A recent study tried to pinpoint what ingredient in the COVID-19 vaccines made by Pfizer and Moderna causes rare allergic reactions. It found that a widely-suspected culprit might not be at fault, and the vaccine reactions might be partially due to anxiety and other psychological factors.
Such reactions are extremely uncommon, happening two to five times per every 1 million people vaccinated in the U.S. But national surveys show that possible side effects remain a sticking point for hesitant people, and misinformation about what the shots contain is still rampant.
Scientists have long linked these adverse bodily responses to polyethylene glycol, an inactive ingredient that stabilizes messenger RNA (mRNA) — the genetic material that forms the backbone of the shots.
Seeking to address this theory, a team of allergy researchers at Northwell Health — New York’s largest health care provider — conducted allergy tests with polyethylene glycol, commonly known as PEG, to see if they could adequately predict if a patient will have a serious reaction to the vaccine.
“We thought it was most likely PEG, but that’s clearly not the case,” said Dr. Vincent Bonagura, a senior author of the study published October 23rd in the Annals of Allergy, Asthma & Immunology. “The vaccine is just made of a few other ingredients — lipids that are stabilizers, salts, sugars and the mRNA.”

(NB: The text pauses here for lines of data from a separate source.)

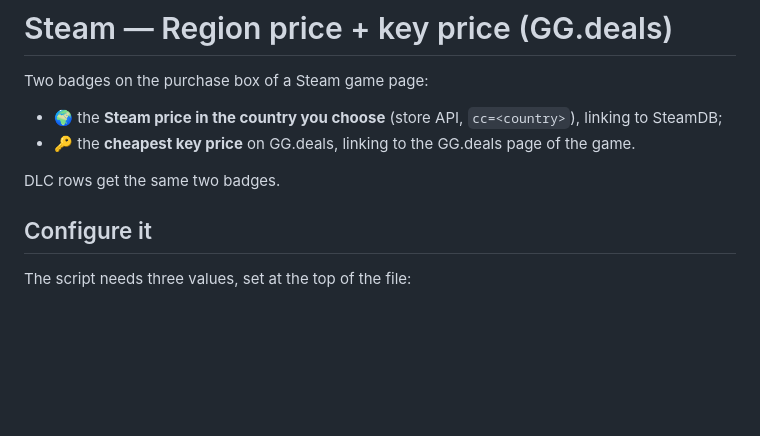
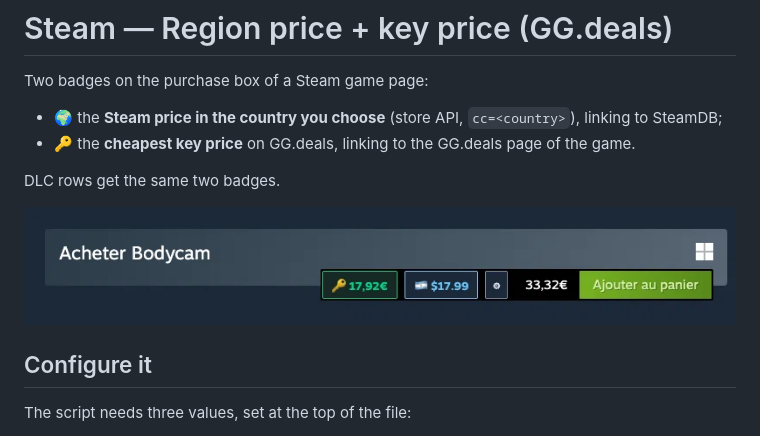
Before and after one commit to JamesDAdams/my-violentmonkey-scripts, a Markdown page: steam-region-price/README.md, the part around the change. Drawn GitHub-style; pictures changed too: steam-region-price/screenshots/prix-cle.png (added); blank space fills up the shorter version.

```diff
--- a/steam-region-price/README.md
+++ b/steam-region-price/README.md
@@ -8,6 +8,9 @@ Two badges on the purchase box of a Steam game page:
 - 🔑 the **cheapest key price** on GG.deals, linking to the GG.deals page of the game.
 
 DLC rows get the same two badges.
+
+![Steam purchase box with the key price badge and the regional Steam price badge](screenshots/prix-cle.png)
+
 
 ## Configure it
 
```
Also changed, not shown: steam-region-price/README.fr.md (+3 -0 lines), docs/assets/prix-cle.png (added), 4 other files.
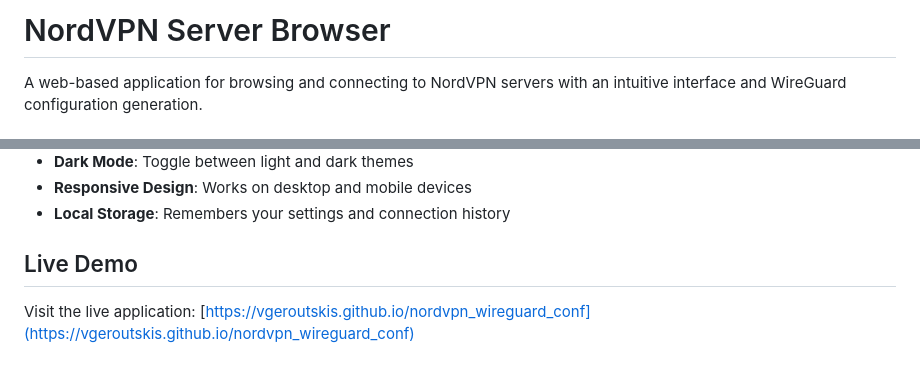
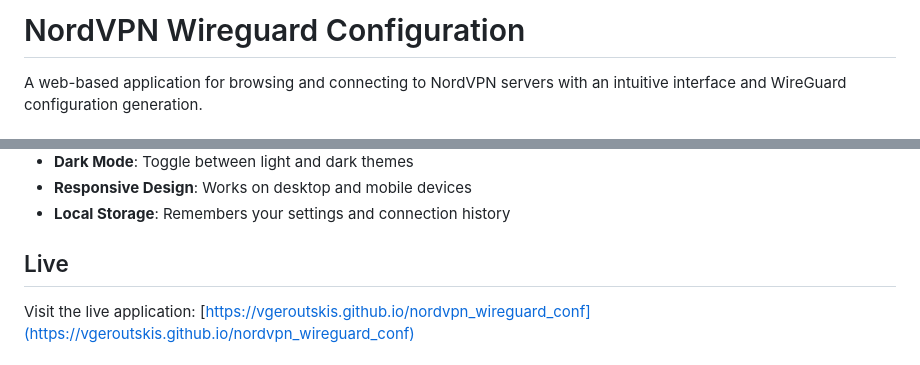
Before and after one commit to VGeroutskis/nordvpn_wireguard_conf, a Markdown page: README.md, 2 parts joined by grey strips. Drawn GitHub-style.

```diff
--- a/README.md
+++ b/README.md
@@ -1,4 +1,4 @@
-# NordVPN Server Browser
+# NordVPN Wireguard Configuration
 
 A web-based application for browsing and connecting to NordVPN servers with an intuitive interface and WireGuard configuration generation.
 
@@ -16,7 +16,7 @@ A web-based application for browsing and connecting to NordVPN servers with an i
 - **Responsive Design**: Works on desktop and mobile devices
 - **Local Storage**: Remembers your settings and connection history
 
-## Live Demo
+## Live
 
 Visit the live application: [https://vgeroutskis.github.io/nordvpn_wireguard_conf](https://vgeroutskis.github.io/nordvpn_wireguard_conf)
 
```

PEG is nontoxic and found in a wide range of commercial applications, including the laxative a patient drinks before a colonoscopy, over-the-counter drugs such as Tylenol and even household cleaners. The ingredient hadn’t been used in vaccines prior to COVID-19, but it was found in cancer medicine.
Only a small amount of PEG is present in vaccines, and sensitivity to it is “super rare,” according to Dr. Joshua Milner, Chief of Pediatric Allergy, Immunology and Rheumatology at Columbia New York-Presbyterian. Determining a PEG allergy can also be challenging and is often misdiagnosed. The Northwell Health study confirmed that the current skin test for PEG allergy is an inaccurate predictor for an allergic reaction to COVID-19 vaccines.
Lead author Dr. Blanka Kaplan said false positives on the allergy test were more common than expected among their sampling of 113 participants, who all reported reactions to their first doses of Pfizer or Moderna.
As a result, patients who tested positive on the skin exam were given an additional test of drinking a large dose of PEG, the gold standard for confirming the allergy. No participant tested positive during this follow-up.
“This doesn’t mean that a patient with a known allergy to PEG won’t have a severe reaction,” said Dr. Purvi Parikh, an infectious disease allergist and immunologist at NYU Langone. “They absolutely can. It’s just really rare.”
The study authors and the allergy experts who spoke to WNYC/Gothamist agreed that they didn’t think PEG was linked to most of the reactions they see with the mRNA vaccines. But they weren’t sure what the cause could be either.
“What else could it be besides PEG?” said Dr. Parikh. “The vaccine has only a few ingredients, and it’s even rarer to be allergic to the other ingredients, sugars and salts. And the mRNA is harmless.”
Some parts of these reactions might also be psychological. Anxiety from needles and the fear of COVID-19 may be the kindling for most responses, both study authors and experts pointed out.
“Not every physiological response is an allergy,” said Dr. Milner. “Blushing when you’re embarrassed is not an allergic reaction.”
And neither is vomiting when repulsed nor shortness of breath during a panic attack. In fact, during the vaccine trials, those given the placebo —essentially an injection of salt water— reported reactions as extreme as anaphylaxis.
“I can’t come up with another way of explaining a reaction to the placebo,” said Dr. Milner. “It must be anxiety from getting a needle in your arm, especially around COVID. The body just thinks it needs to protect itself.”
Among about 100 participants who took a first dose in the study, more than four out of five — 86% — received a second dose without notable reactions. Dr. Bonagura said there was a lot of “hand-holding” with patients during their second doses, which may explain the lack of side effects. The doctor’s presence through the inoculation and the proceeding observation period could have helped alleviate patient fears. But participants with a history of allergic reactions also took antihistamines before their second doses.
The study also found that confirmed, severe reactions occurred predominantly in women with a history of allergies, and two-thirds had asthma. Men were more likely to get hives.
Dr. Kaplan suspects that underlying conditions, such as asthma, may flare up due to vaccination. She said this happens with all vaccines, including the flu. Any time the immune system is provoked into action, it can exacerbate a latent disease.
Despite allergies and underlying diseases, the study indicated that these patients could safely be vaccinated as long as their conditions are well controlled.
“The main message is there is no question that these vaccines save lives,” said Dr. Kaplan. “The majority of people can definitely receive vaccines safely, and if those people have concerns, they should talk to an allergist.”